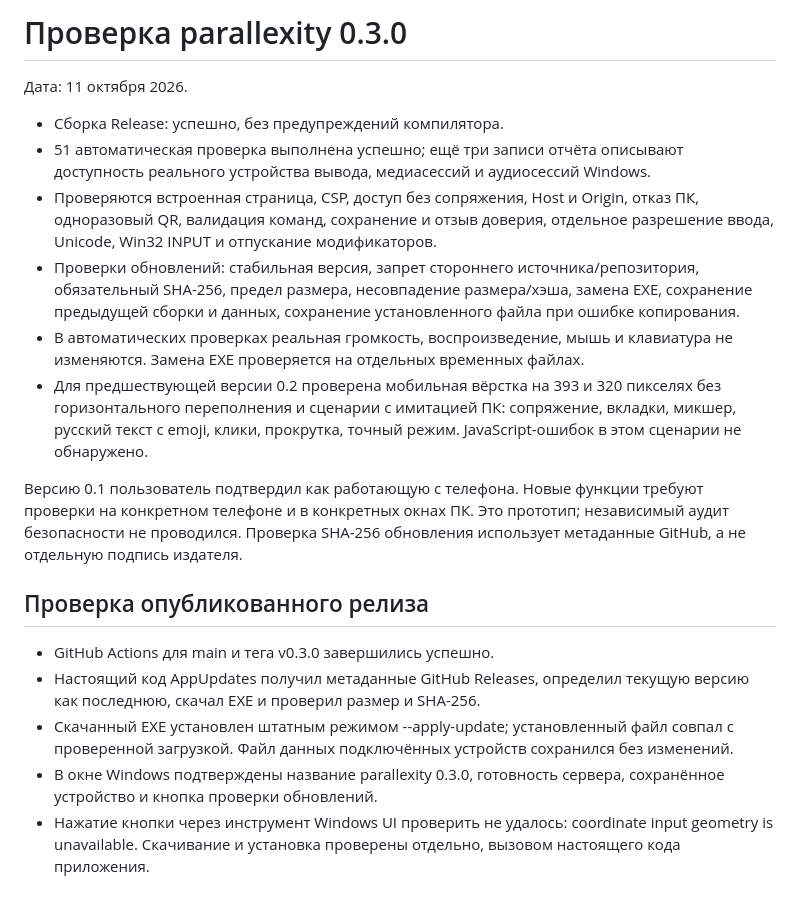
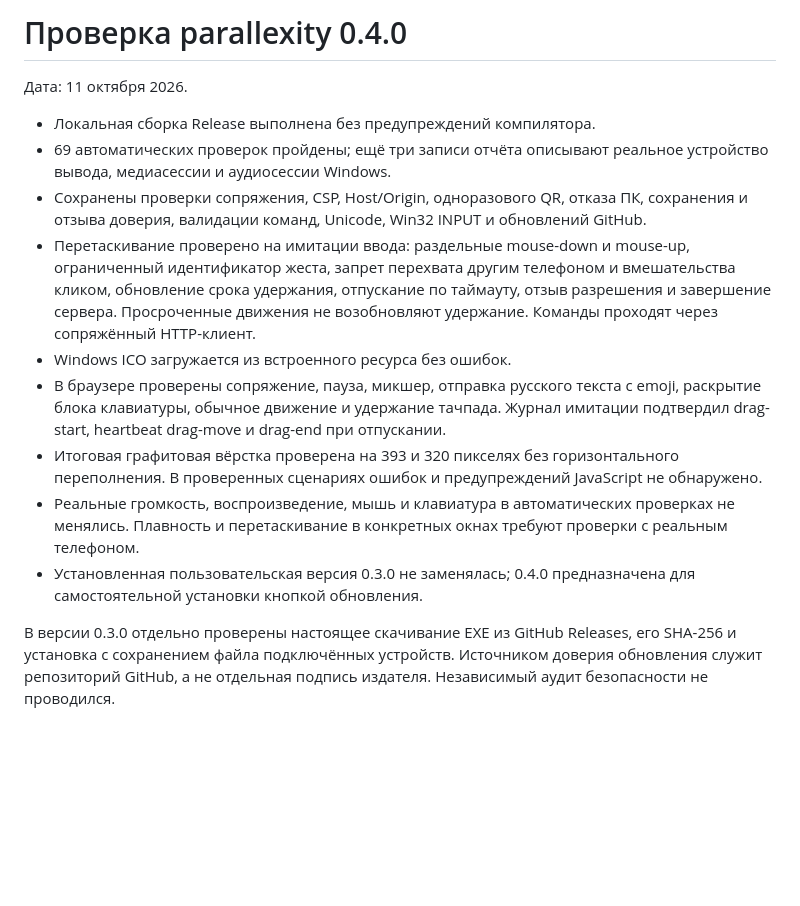
Before and after one commit to qxxivo/parallexity, a Markdown page: VERIFICATION.md, the part around the change. Rendered like a GitHub page; blank space fills up the shorter version.

```diff
--- a/VERIFICATION.md
+++ b/VERIFICATION.md
@@ -1,19 +1,15 @@
-# Проверка parallexity 0.3.0
+# Проверка parallexity 0.4.0
 
 Дата: 11 октября 2026.
 
-- Сборка Release: успешно, без предупреждений компилятора.
-- 51 автоматическая проверка выполнена успешно; ещё три записи отчёта описывают доступность реального устройства вывода, медиасессий и аудиосессий Windows.
-- Проверяются встроенная страница, CSP, доступ без сопряжения, Host и Origin, отказ ПК, одноразовый QR, валидация команд, сохранение и отзыв доверия, отдельное разрешение ввода, Unicode, Win32 INPUT и отпускание модификаторов.
-- Проверки обновлений: стабильная версия, запрет стороннего источника/репозитория, обязательный SHA-256, предел размера, несовпадение размера/хэша, замена EXE, сохранение предыдущей сборки и данных, сохранение установленного файла при ошибке копирования.
-- В автоматических проверках реальная громкость, воспроизведение, мышь и клавиатура не изменяются. Замена EXE проверяется на отдельных временных файлах.
-- Для предшествующей версии 0.2 проверена мобильная вёрстка на 393 и 320 пикселях без горизонтального переполнения и сценарии с имитацией ПК: сопряжение, вкладки, микшер, русский текст с emoji, клики, прокрутка, точный режим. JavaScript-ошибок в этом сценарии не обнаружено.
+- Локальная сборка Release выполнена без предупреждений компилятора.
+- 69 автоматических проверок пройдены; ещё три записи отчёта описывают реальное устройство вывода, медиасессии и аудиосессии Windows.
+- Сохранены проверки сопряжения, CSP, Host/Origin, одноразового QR, отказа ПК, сохранения и отзыва доверия, валидации команд, Unicode, Win32 INPUT и обновлений GitHub.
+- Перетаскивание проверено на имитации ввода: раздельные mouse-down и mouse-up, ограниченный идентификатор жеста, запрет перехвата другим телефоном и вмешательства кликом, обновление срока удержания, отпускание по таймауту, отзыв разрешения и завершение сервера. Просроченные движения не возобновляют удержание. Команды проходят через сопряжённый HTTP-клиент.
+- Windows ICO загружается из встроенного ресурса без ошибок.
+- В браузере проверены сопряжение, пауза, микшер, отправка русского текста с emoji, раскрытие блока клавиатуры, обычное движение и удержание тачпада. Журнал имитации подтвердил drag-start, heartbeat drag-move и drag-end при отпускании.
+- Итоговая графитовая вёрстка проверена на 393 и 320 пикселях без горизонтального переполнения. В проверенных сценариях ошибок и предупреждений JavaScript не обнаружено.
+- Реальные громкость, воспроизведение, мышь и клавиатура в автоматических проверках не менялись. Плавность и перетаскивание в конкретных окнах требуют проверки с реальным телефоном.
+- Установленная пользовательская версия 0.3.0 не заменялась; 0.4.0 предназначена для самостоятельной установки кнопкой обновления.
 
-Версию 0.1 пользователь подтвердил как работающую с телефона. Новые функции требуют проверки на конкретном телефоне и в конкретных окнах ПК. Это прототип; независимый аудит безопасности не проводился. Проверка SHA-256 обновления использует метаданные GitHub, а не отдельную подпись издателя.
-## Проверка опубликованного релиза
-
-- GitHub Actions для main и тега v0.3.0 завершились успешно.
-- Настоящий код AppUpdates получил метаданные GitHub Releases, определил текущую версию как последнюю, скачал EXE и проверил размер и SHA-256.
-- Скачанный EXE установлен штатным режимом --apply-update; установленный файл совпал с проверенной загрузкой. Файл данных подключённых устройств сохранился без изменений.
-- В окне Windows подтверждены название parallexity 0.3.0, готовность сервера, сохранённое устройство и кнопка проверки обновлений.
-- Нажатие кнопки через инструмент Windows UI проверить не удалось: coordinate input geometry is unavailable. Скачивание и установка проверены отдельно, вызовом настоящего кода приложения.
+В версии 0.3.0 отдельно проверены настоящее скачивание EXE из GitHub Releases, его SHA-256 и установка с сохранением файла подключённых устройств. Источником доверия обновления служит репозиторий GitHub, а не отдельная подпись издателя. Независимый аудит безопасности не проводился.
```
Also changed, not shown: README.md (+12 -2 lines), assets/logo-preview.png (added), 15 other files.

════════

• **What to do**
Line by line, return the listing above exactly, dropping every picture.

• **Answer to this task**
Before and after one commit to qxxivo/parallexity, a Markdown page: VERIFICATION.md, the part around the change. Rendered like a GitHub page; blank space fills up the shorter version.

```diff
--- a/VERIFICATION.md
+++ b/VERIFICATION.md
@@ -1,19 +1,15 @@
-# Проверка parallexity 0.3.0
+# Проверка parallexity 0.4.0
 
 Дата: 11 октября 2026.
 
-- Сборка Release: успешно, без предупреждений компилятора.
-- 51 автоматическая проверка выполнена успешно; ещё три записи отчёта описывают доступность реального устройства вывода, медиасессий и аудиосессий Windows.
-- Проверяются встроенная страница, CSP, доступ без сопряжения, Host и Origin, отказ ПК, одноразовый QR, валидация команд, сохранение и отзыв доверия, отдельное разрешение ввода, Unicode, Win32 INPUT и отпускание модификаторов.
-- Проверки обновлений: стабильная версия, запрет стороннего источника/репозитория, обязательный SHA-256, предел размера, несовпадение размера/хэша, замена EXE, сохранение предыдущей сборки и данных, сохранение установленного файла при ошибке копирования.
-- В автоматических проверках реальная громкость, воспроизведение, мышь и клавиатура не изменяются. Замена EXE проверяется на отдельных временных файлах.
-- Для предшествующей версии 0.2 проверена мобильная вёрстка на 393 и 320 пикселях без горизонтального переполнения и сценарии с имитацией ПК: сопряжение, вкладки, микшер, русский текст с emoji, клики, прокрутка, точный режим. JavaScript-ошибок в этом сценарии не обнаружено.
+- Локальная сборка Release выполнена без предупреждений компилятора.
+- 69 автоматических проверок пройдены; ещё три записи отчёта описывают реальное устройство вывода, медиасессии и аудиосессии Windows.
+- Сохранены проверки сопряжения, CSP, Host/Origin, одноразового QR, отказа ПК, сохранения и отзыва доверия, валидации команд, Unicode, Win32 INPUT и обновлений GitHub.
+- Перетаскивание проверено на имитации ввода: раздельные mouse-down и mouse-up, ограниченный идентификатор жеста, запрет перехвата другим телефоном и вмешательства кликом, обновление срока удержания, отпускание по таймауту, отзыв разрешения и завершение сервера. Просроченные движения не возобновляют удержание. Команды проходят через сопряжённый HTTP-клиент.
+- Windows ICO загружается из встроенного ресурса без ошибок.
+- В браузере проверены сопряжение, пауза, микшер, отправка русского текста с emoji, раскрытие блока клавиатуры, обычное движение и удержание тачпада. Журнал имитации подтвердил drag-start, heartbeat drag-move и drag-end при отпускании.
+- Итоговая графитовая вёрстка проверена на 393 и 320 пикселях без горизонтального переполнения. В проверенных сценариях ошибок и предупреждений JavaScript не обнаружено.
+- Реальные громкость, воспроизведение, мышь и клавиатура в автоматических проверках не менялись. Плавность и перетаскивание в конкретных окнах требуют проверки с реальным телефоном.
+- Установленная пользовательская версия 0.3.0 не заменялась; 0.4.0 предназначена для самостоятельной установки кнопкой обновления.
 
-Версию 0.1 пользователь подтвердил как работающую с телефона. Новые функции требуют проверки на конкретном телефоне и в конкретных окнах ПК. Это прототип; независимый аудит безопасности не проводился. Проверка SHA-256 обновления использует метаданные GitHub, а не отдельную подпись издателя.
-## Проверка опубликованного релиза
-
-- GitHub Actions для main и тега v0.3.0 завершились успешно.
-- Настоящий код AppUpdates получил метаданные GitHub Releases, определил текущую версию как последнюю, скачал EXE и проверил размер и SHA-256.
-- Скачанный EXE установлен штатным режимом --apply-update; установленный файл совпал с проверенной загрузкой. Файл данных подключённых устройств сохранился без изменений.
-- В окне Windows подтверждены название parallexity 0.3.0, готовность сервера, сохранённое устройство и кнопка проверки обновлений.
-- Нажатие кнопки через инструмент Windows UI проверить не удалось: coordinate input geometry is unavailable. Скачивание и установка проверены отдельно, вызовом настоящего кода приложения.
+В версии 0.3.0 отдельно проверены настоящее скачивание EXE из GitHub Releases, его SHA-256 и установка с сохранением файла подключённых устройств. Источником доверия обновления служит репозиторий GitHub, а не отдельная подпись издателя. Независимый аудит безопасности не проводился.
```
Also changed, not shown: README.md (+12 -2 lines), assets/logo-preview.png (added), 15 other files.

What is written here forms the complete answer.